The Unforgetting Space (2017-ongoing) in the Singapore International Festival of Arts (2017)

In a speculative near future, the history of Singapore faces the fate of being literally pulped. Conceived as a “protest against forgetting” (Eric Hobsbawn), this participatory installation by Tan Biyun features old textbooks dating back to the seventies that she has collected in hope of repurposing them as triggers for an “unforgetting” of history. Audiences are invited
to use the typewriters provided to respond to the textbooks, either by selecting and retyping a historical episode described in the textbooks or by drawing on their own sources should an episode be found to be missing or misrepresented. The work hopes to build from
the rubble a future history that offers a more inclusive understanding of the past so as to expand the possibilities of the future.


Future Trees and the Pulp of History by Ho Rui An, Artist-in-Residence, and Tan Biyun (Singapore), artist. A combined presentation by Artist-in-Residence Ho Rui An and artist Tan BiyunFuture Trees and the Pulp of History explores the artists’ shared interests in participatory democracies, historical archives, and speculative futures. Their works engage various strategies to rearrange existing narrative structures and activate new forms of political imagination.

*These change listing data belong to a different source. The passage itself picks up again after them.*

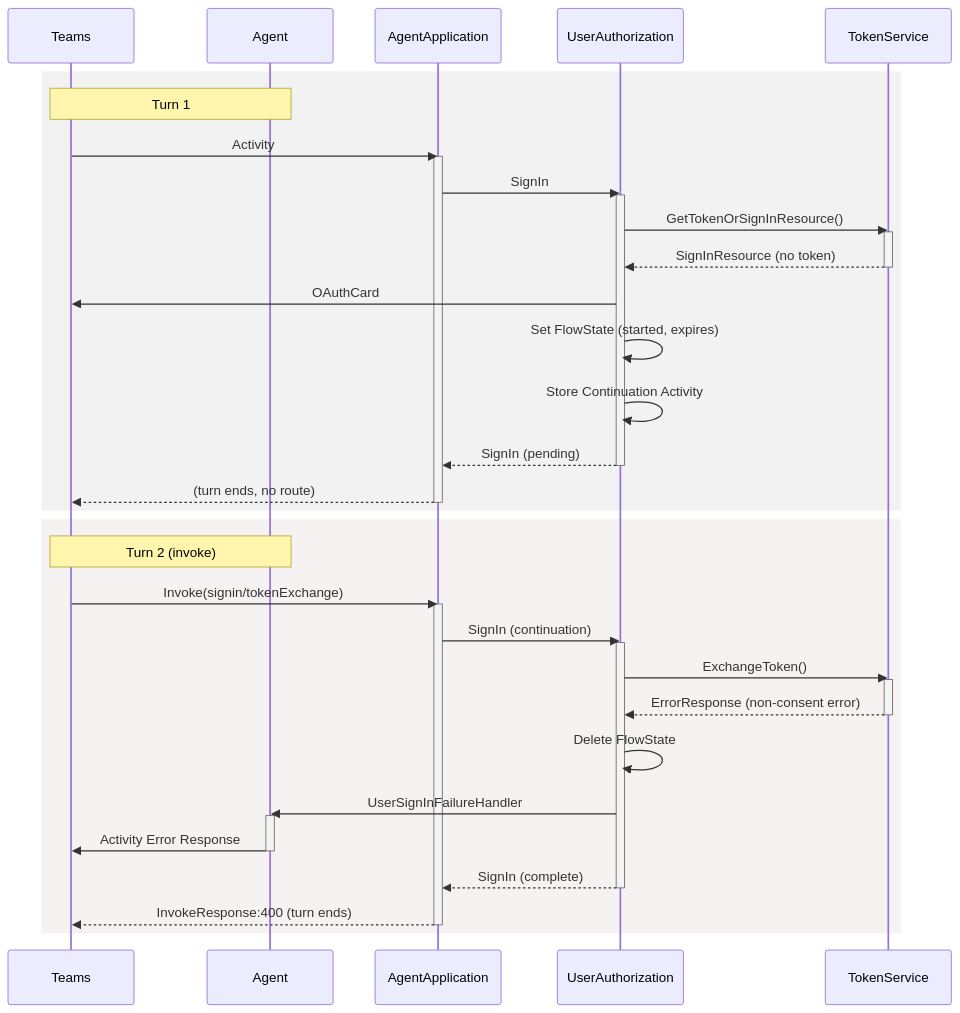
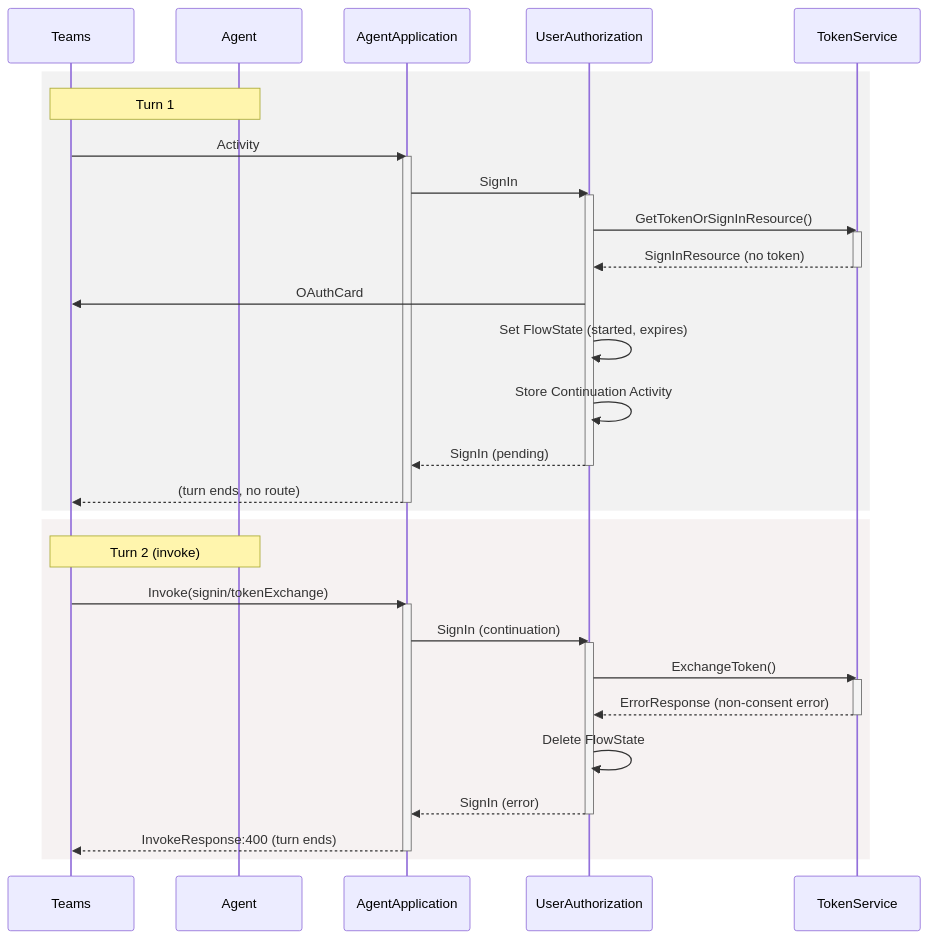
One commit to microsoft/Agents-for-net changed the fourth of 4 diagrams in docs/teams-sso-sequence-diagram.md. Above: the diagram before and after it, drawn with Mermaid. The commit also changed other lines of this file and 6 other files, not shown here.

Commit message:
docs: apply sequence diagram drift fixes from issue 929

````diff
--- a/docs/teams-sso-sequence-diagram.md
+++ b/docs/teams-sso-sequence-diagram.md
@@ -221,50 +221,46 @@
 ```mermaid
 sequenceDiagram
     participant Teams
     participant Agent
     participant AgentApplication
     participant UserAuthorization
     participant TokenService
 
     %% turn 1
     rect rgba(128, 128, 128, .1)
     Note over Teams,Agent: Turn 1
     Teams->>AgentApplication: Activity
     activate AgentApplication
     AgentApplication->>UserAuthorization: SignIn
     activate UserAuthorization
     UserAuthorization->>TokenService: GetTokenOrSignInResource()
     activate TokenService
     TokenService-->>UserAuthorization: SignInResource (no token)
     deactivate TokenService
     UserAuthorization->>Teams: OAuthCard
     UserAuthorization->>UserAuthorization: Set FlowState (started, expires)
     UserAuthorization->>UserAuthorization: Store Continuation Activity
     UserAuthorization-->>AgentApplication: SignIn (pending)
     deactivate UserAuthorization
     AgentApplication-->>Teams: (turn ends, no route)
     deactivate AgentApplication
     end
 
     %% turn 2
     rect rgba(170, 128, 128, .1)
     Note over Teams, Agent: Turn 2 (invoke)
     Teams->>AgentApplication: Invoke(signin/tokenExchange)
     activate AgentApplication
     AgentApplication->>UserAuthorization: SignIn (continuation)
     activate UserAuthorization
     UserAuthorization->>TokenService: ExchangeToken()
     activate TokenService
     TokenService-->>UserAuthorization: ErrorResponse (non-consent error)
     deactivate TokenService
     UserAuthorization->>UserAuthorization: Delete FlowState
-    UserAuthorization->>Agent: UserSignInFailureHandler
-    activate Agent
-    Agent->>Teams: Activity Error Response
-    deactivate Agent
-    UserAuthorization-->>AgentApplication: SignIn (complete)
+    UserAuthorization-->>AgentApplication: SignIn (error)
     deactivate UserAuthorization
     AgentApplication-->>Teams: InvokeResponse:400 (turn ends)
     deactivate AgentApplication
     end
 ```
````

For the first time in Singapore, Ho exhibits the documentation of Screen Green (2015-16), a lecture performance that examines the politics of screening and greening in the city-state. Screen Green has been produced for the exhibition Public Spirits, currently running at the Centre for Contemporary Art Ujazdowski Castle, Warsaw, Poland. Beginning with an observation of the lush greenery often seen as backdrop of political discourse in Singapore, the lecture addresses this botanical green in relation to the “green screen” normally used in cinema, using this uncanny connection to examine the politics of screening and greening in the city-state. Central to the work is the contention that the numerous green spaces in Singapore act as giant green screen studios designed to solicit the participation and imagination of the masses in order to limit and modulate their articulations.

Against the “horticultural futurism” discussed in Ho’s lecture, Tan posits a speculative near-future where the history of Singapore faces the fate of being pulped. Tan conjures a scenario where students, sick of the propaganda purveyed in their textbooks, have abandoned the study of History altogether, prompting the Ministry to recall and destroy all textbooks in circulation. Conceived as a “protest against forgetting” (Eric Hobsbawn), Tan’s The Unforgetting Space seeks a more inclusive understanding of the past and triggers the process of reclaiming the writing of history from the authorities. This participatory project features several textbooks dating from the 1970s and two old typewriters on which audiences are invited to retype historical episodes selected from the books. They are also encouraged to contribute a text based on their own sources should a historical episode be found to be missing or misrepresented.

Launched on occasion of Gillman Barracks’ Art Day Out!, Future Trees and the Pulp of History is open to the public from 12 November 2016 to January 2017, every Saturday and Sunday, 12.00 to 7.00pm.




Waiting for Butterflies II (2015) , Performance Art in Guyu Action Performance Festival (2015), Shenzhen, China

Waiting for Butterflies I (2014), Performance Art in Guyu Action Performance
Festival (2015), Xian, China


Where have the butterflies gone in the shadow of the rising concrete?